But Hajnal's data analysis also contradicts these arguments. Looking at economic well-being under presidential administrations from 1948 to 2010, Hajnal found that Black family income increased by an average of $895 per person under Democratic presidents and by only $142 under Republicans. Moreover, white income increased by an average of $452 more under Democrats than Republicans. Poverty rates and unemployment rates (which fell for both Black and white people under Democrats and rose under Republicans) tell a similar story.
Both white people and Black people benefit under Democratic administrations, though Black people benefit significantly more. So much more, in fact, that Hajnal told me that "if Democrats had been in power over the entire last half-century, we might have seen racial economic inequality disappear." It's difficult to prove or disprove that kind of counterfactual, but Hajnal's evidence does show clearly that Black people benefit greatly under Democratic administrations and that white people also benefit more than they do under Republican governments. Democratic presidents improve everyone's economic well-being.
Keeping Republicans out of office is very difficult, though, if white people want them in. American demographics are changing, and census data suggest the U.S. will be a majority-minority nation by 2045. Even so, Hajnal said, white people have higher turnout rates, more money and more power. "It's still the case and will be the case for perhaps decades to come that whites will be able to control many of the outcomes in the political sphere, especially if whites become more united," he told me.
Whites have, in fact, steadily moved away from Democrats.
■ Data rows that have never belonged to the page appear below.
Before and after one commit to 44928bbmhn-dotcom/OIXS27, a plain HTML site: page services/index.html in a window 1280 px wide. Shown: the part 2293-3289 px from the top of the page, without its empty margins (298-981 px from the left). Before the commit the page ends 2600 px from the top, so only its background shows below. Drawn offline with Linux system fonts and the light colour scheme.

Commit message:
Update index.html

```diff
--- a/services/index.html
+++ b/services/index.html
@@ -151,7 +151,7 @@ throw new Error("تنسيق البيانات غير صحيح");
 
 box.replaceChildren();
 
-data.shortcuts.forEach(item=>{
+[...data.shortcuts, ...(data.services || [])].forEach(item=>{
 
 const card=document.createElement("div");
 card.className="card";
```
The parties polarized around race after Democrats supported civil rights in the 1960s. But while President Bill Clinton won 49 percent of white voters in 1996, John Kerry won only 41 percent in 2004, and Hillary Clinton won only 39 percent in 2016.
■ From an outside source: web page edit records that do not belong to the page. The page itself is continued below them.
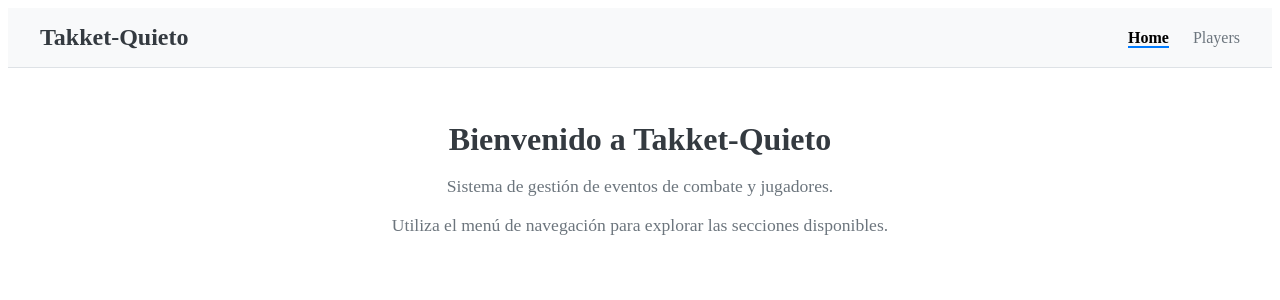
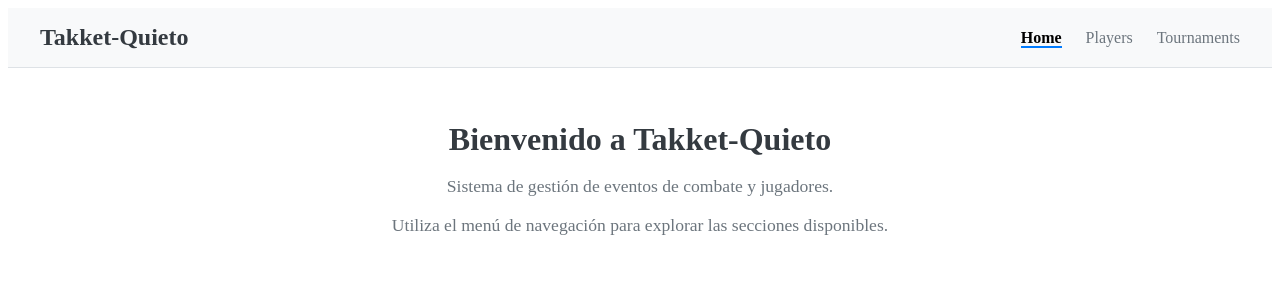
Before and after one commit to BudzowskiPiotrek/combat-event-system, an Angular app in the folder Takket-Quieto/: page / in a window 1280 px wide. Shown: the top 300 px of the page. Built offline with nearby package versions, Linux system fonts and the light colour scheme.

Commit message:
Update navbar.component.html

```diff
--- a/Takket-Quieto/src/app/shared/navbar/navbar.component.html
+++ b/Takket-Quieto/src/app/shared/navbar/navbar.component.html
@@ -5,5 +5,6 @@
     <ul class="nav-links">
         <li><a routerLink="/" routerLinkActive="active" [routerLinkActiveOptions]="{exact: true}">Home</a></li>
         <li><a routerLink="/players" routerLinkActive="active">Players</a></li>
+        <li><a routerLink="/tournaments" routerLinkActive="active">Tournaments</a></li>
     </ul>
 </nav>
```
Part of this continuing shift toward Republicans has to do with the GOP's anti-immigrant stance. In 2008, for example, white people with negative views of immigration were 55 percent more likely to vote for John McCain than Obama, Hajnal found. Moreover, the American National Election Study showed that 64 percent of white Democrats believe that immigrants take jobs away from Americans. That means there are many white Democrats who could conceivably be recruited by Republican anti-immigrant demagoguery. There is still room for further racial polarization in the electorate.
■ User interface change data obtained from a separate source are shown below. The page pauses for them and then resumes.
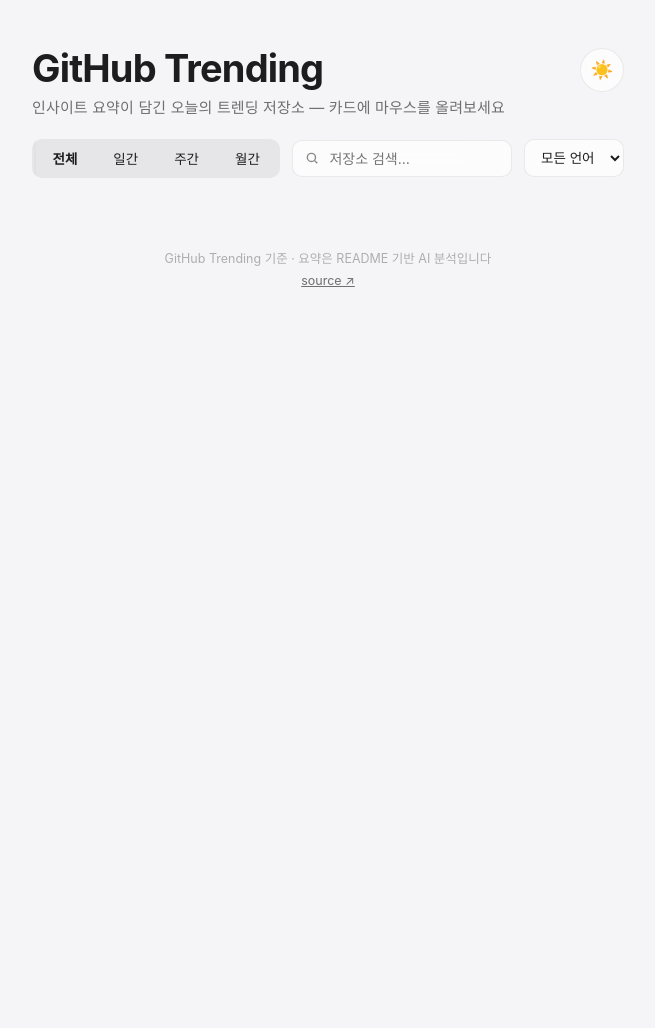
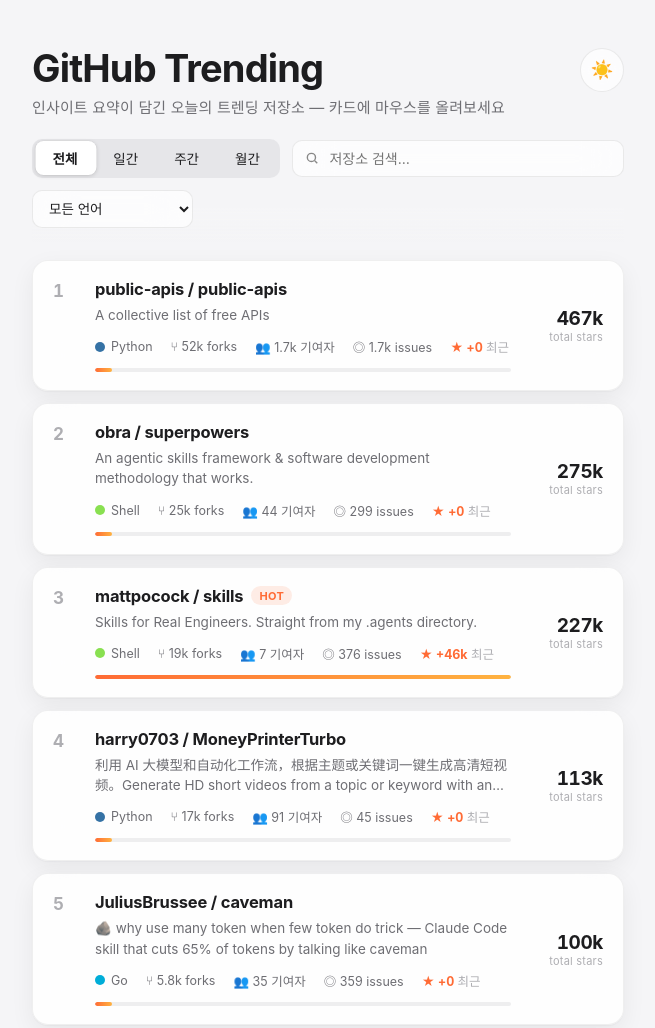
Before and after one commit to nowwcastle-sudo/github-trending-daily, a plain HTML site: page index.html in a window 1280 px wide. Shown: the top 1028 px of the page, without its empty margins (62-717 px from the left). Before the commit the page ends 800 px from the top, so only its background shows below. Drawn offline with Linux system fonts and the light colour scheme.

Commit message:
v2.6: fix init crash — setTheme called moveThumb before seg declared, killing entire script (list+search dead)

```diff
--- a/index.html
+++ b/index.html
@@ -193,7 +193,6 @@ function setTheme(t){
   document.documentElement.dataset.theme=t;
   localStorage.setItem("gh-theme",t);
   btn.textContent=ICONS[t];
-  moveThumb();
 }
 btn.addEventListener("click",()=>setTheme(document.documentElement.dataset.theme==="dark"?"light":"dark"));
 setTheme(localStorage.getItem("gh-theme") || (matchMedia("(prefers-color-scheme: dark)").matches?"dark":"light"));
```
Trump is counting on that polarization, as Republicans have done for more than 50 years.
Trump is counting on that polarization, as Republicans have done for more than 50 years. "Trump is in many ways not unusual at all," Hajnal told me. Racism and racial division have been a core promise of Republicans to their increasingly white voters since the civil rights era. Democrats, meanwhile, have promised racial equality — and to a surprising extent have delivered on that promise when they have been in power.
This is not to say that there are no other differences between the parties. Nor is it to say that all Democratic politicians are perfect or that they are all committed to egalitarian goals. During the primary season, proposals by Democratic candidates like Sens. Bernie Sanders and Elizabeth Warren highlighted ways the party could do better to expand access to health care, strengthen unions and make education and housing available to all. The recent protests against police forces under the control of many Democratic mayors show that Democratic administrations are frequently implicated in structural racism.
But for all the Democrats' failures, Hajnal's research does offer voters and the country a clear, stark choice. Republicans increasingly stand for white dominance. Democrats increasingly stand for equality for all. Trump's tweeting and public statements do not even try to hide this fact; rather, they offer a steady stream of naked appeals to racist, classist bias. This November, we'll see which option the country chooses.